**EXERCISE INSTRUCTIONS**.
The output has to be the full set of records, reproduced exactly, minus any picture.

··········

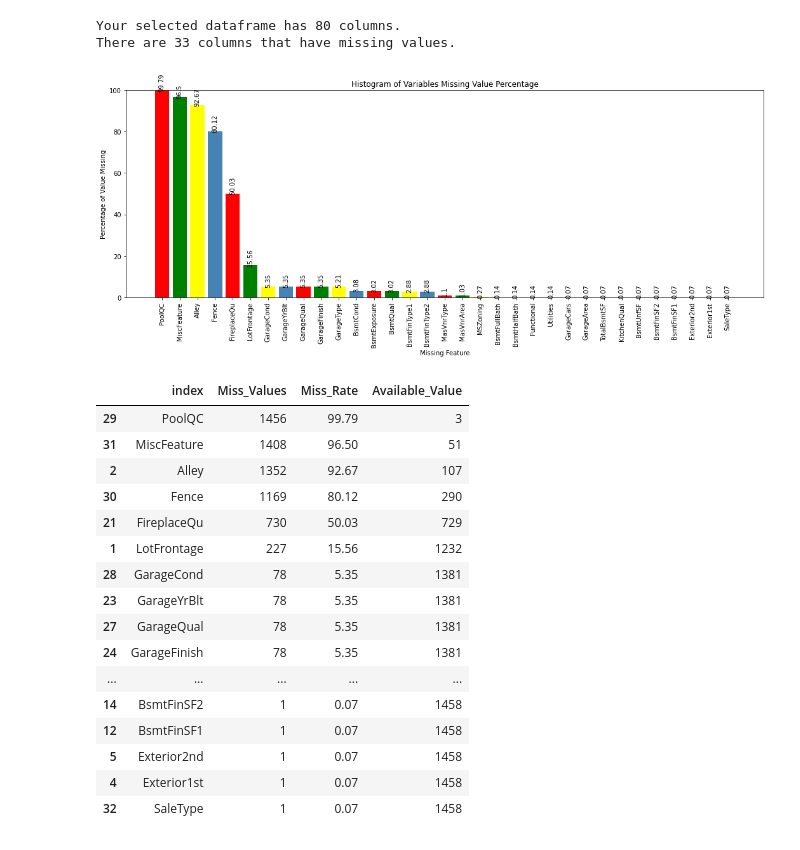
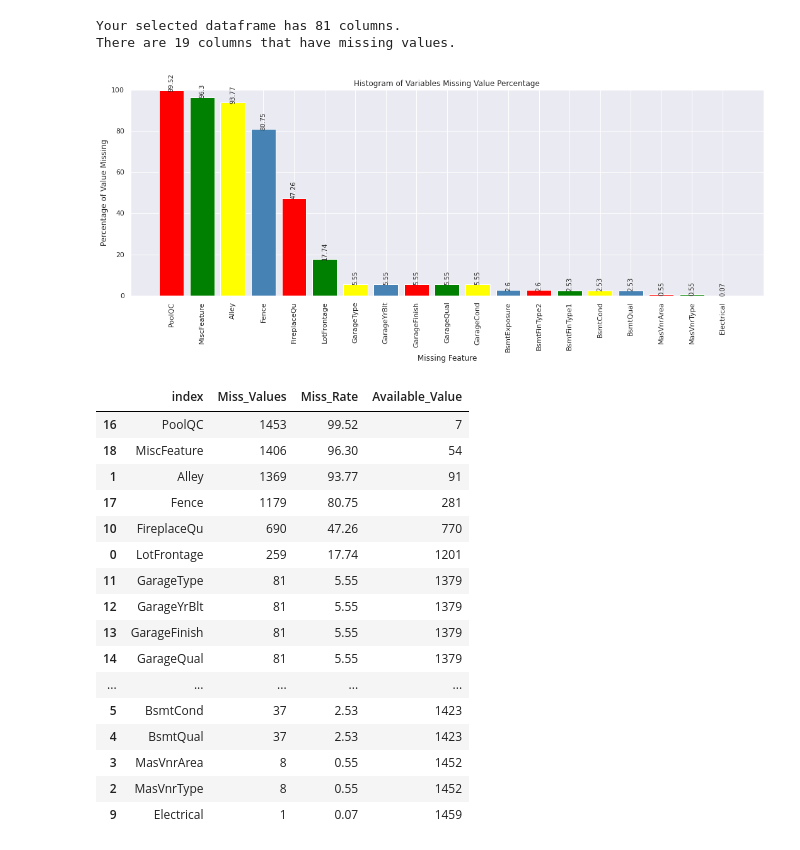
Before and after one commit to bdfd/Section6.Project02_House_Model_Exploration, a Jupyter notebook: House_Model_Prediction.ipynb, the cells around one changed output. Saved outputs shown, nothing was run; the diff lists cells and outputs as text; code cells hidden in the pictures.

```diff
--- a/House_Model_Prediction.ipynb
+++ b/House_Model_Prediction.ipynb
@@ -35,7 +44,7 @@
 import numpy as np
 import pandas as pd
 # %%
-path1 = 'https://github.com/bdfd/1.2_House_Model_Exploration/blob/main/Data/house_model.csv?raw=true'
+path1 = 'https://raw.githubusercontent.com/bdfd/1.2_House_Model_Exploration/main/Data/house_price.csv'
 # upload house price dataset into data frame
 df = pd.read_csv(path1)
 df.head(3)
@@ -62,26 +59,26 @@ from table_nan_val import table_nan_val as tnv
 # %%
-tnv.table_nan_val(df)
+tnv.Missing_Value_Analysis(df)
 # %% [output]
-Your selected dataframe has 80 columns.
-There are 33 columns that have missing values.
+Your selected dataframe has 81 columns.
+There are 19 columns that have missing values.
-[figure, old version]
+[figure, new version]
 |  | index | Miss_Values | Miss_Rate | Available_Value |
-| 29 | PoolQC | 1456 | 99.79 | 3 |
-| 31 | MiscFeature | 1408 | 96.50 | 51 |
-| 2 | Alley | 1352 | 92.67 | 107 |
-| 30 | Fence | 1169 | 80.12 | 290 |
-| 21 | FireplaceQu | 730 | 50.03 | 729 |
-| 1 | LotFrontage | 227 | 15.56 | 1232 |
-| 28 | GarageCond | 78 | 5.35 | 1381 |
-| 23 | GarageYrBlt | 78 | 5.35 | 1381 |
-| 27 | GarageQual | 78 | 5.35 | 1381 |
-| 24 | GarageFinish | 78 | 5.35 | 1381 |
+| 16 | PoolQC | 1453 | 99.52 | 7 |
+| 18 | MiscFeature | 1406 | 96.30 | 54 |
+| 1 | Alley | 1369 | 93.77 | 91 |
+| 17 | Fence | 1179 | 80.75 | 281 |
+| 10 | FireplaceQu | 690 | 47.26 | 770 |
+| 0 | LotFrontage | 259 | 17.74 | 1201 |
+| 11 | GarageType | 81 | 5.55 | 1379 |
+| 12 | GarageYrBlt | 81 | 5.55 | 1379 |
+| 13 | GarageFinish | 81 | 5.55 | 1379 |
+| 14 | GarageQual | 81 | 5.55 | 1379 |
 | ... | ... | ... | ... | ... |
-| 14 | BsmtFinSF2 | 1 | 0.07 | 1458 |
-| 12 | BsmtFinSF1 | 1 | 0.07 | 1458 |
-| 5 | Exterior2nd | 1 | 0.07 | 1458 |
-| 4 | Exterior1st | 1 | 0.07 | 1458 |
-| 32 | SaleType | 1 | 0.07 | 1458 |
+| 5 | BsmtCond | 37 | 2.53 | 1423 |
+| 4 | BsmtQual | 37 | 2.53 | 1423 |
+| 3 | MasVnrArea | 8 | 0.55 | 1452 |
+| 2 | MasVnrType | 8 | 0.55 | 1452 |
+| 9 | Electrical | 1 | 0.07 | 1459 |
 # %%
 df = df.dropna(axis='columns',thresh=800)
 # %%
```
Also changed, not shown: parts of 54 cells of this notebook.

··········

**OUTPUT OF THE TASK**.
Before and after one commit to bdfd/Section6.Project02_House_Model_Exploration, a Jupyter notebook: House_Model_Prediction.ipynb, the cells around one changed output. Saved outputs shown, nothing was run; the diff lists cells and outputs as text; code cells hidden in the pictures.

```diff
--- a/House_Model_Prediction.ipynb
+++ b/House_Model_Prediction.ipynb
@@ -35,7 +44,7 @@
 import numpy as np
 import pandas as pd
 # %%
-path1 = 'https://github.com/bdfd/1.2_House_Model_Exploration/blob/main/Data/house_model.csv?raw=true'
+path1 = 'https://raw.githubusercontent.com/bdfd/1.2_House_Model_Exploration/main/Data/house_price.csv'
 # upload house price dataset into data frame
 df = pd.read_csv(path1)
 df.head(3)
@@ -62,26 +59,26 @@ from table_nan_val import table_nan_val as tnv
 # %%
-tnv.table_nan_val(df)
+tnv.Missing_Value_Analysis(df)
 # %% [output]
-Your selected dataframe has 80 columns.
-There are 33 columns that have missing values.
+Your selected dataframe has 81 columns.
+There are 19 columns that have missing values.
-[figure, old version]
+[figure, new version]
 |  | index | Miss_Values | Miss_Rate | Available_Value |
-| 29 | PoolQC | 1456 | 99.79 | 3 |
-| 31 | MiscFeature | 1408 | 96.50 | 51 |
-| 2 | Alley | 1352 | 92.67 | 107 |
-| 30 | Fence | 1169 | 80.12 | 290 |
-| 21 | FireplaceQu | 730 | 50.03 | 729 |
-| 1 | LotFrontage | 227 | 15.56 | 1232 |
-| 28 | GarageCond | 78 | 5.35 | 1381 |
-| 23 | GarageYrBlt | 78 | 5.35 | 1381 |
-| 27 | GarageQual | 78 | 5.35 | 1381 |
-| 24 | GarageFinish | 78 | 5.35 | 1381 |
+| 16 | PoolQC | 1453 | 99.52 | 7 |
+| 18 | MiscFeature | 1406 | 96.30 | 54 |
+| 1 | Alley | 1369 | 93.77 | 91 |
+| 17 | Fence | 1179 | 80.75 | 281 |
+| 10 | FireplaceQu | 690 | 47.26 | 770 |
+| 0 | LotFrontage | 259 | 17.74 | 1201 |
+| 11 | GarageType | 81 | 5.55 | 1379 |
+| 12 | GarageYrBlt | 81 | 5.55 | 1379 |
+| 13 | GarageFinish | 81 | 5.55 | 1379 |
+| 14 | GarageQual | 81 | 5.55 | 1379 |
 | ... | ... | ... | ... | ... |
-| 14 | BsmtFinSF2 | 1 | 0.07 | 1458 |
-| 12 | BsmtFinSF1 | 1 | 0.07 | 1458 |
-| 5 | Exterior2nd | 1 | 0.07 | 1458 |
-| 4 | Exterior1st | 1 | 0.07 | 1458 |
-| 32 | SaleType | 1 | 0.07 | 1458 |
+| 5 | BsmtCond | 37 | 2.53 | 1423 |
+| 4 | BsmtQual | 37 | 2.53 | 1423 |
+| 3 | MasVnrArea | 8 | 0.55 | 1452 |
+| 2 | MasVnrType | 8 | 0.55 | 1452 |
+| 9 | Electrical | 1 | 0.07 | 1459 |
 # %%
 df = df.dropna(axis='columns',thresh=800)
 # %%
```
Also changed, not shown: parts of 54 cells of this notebook.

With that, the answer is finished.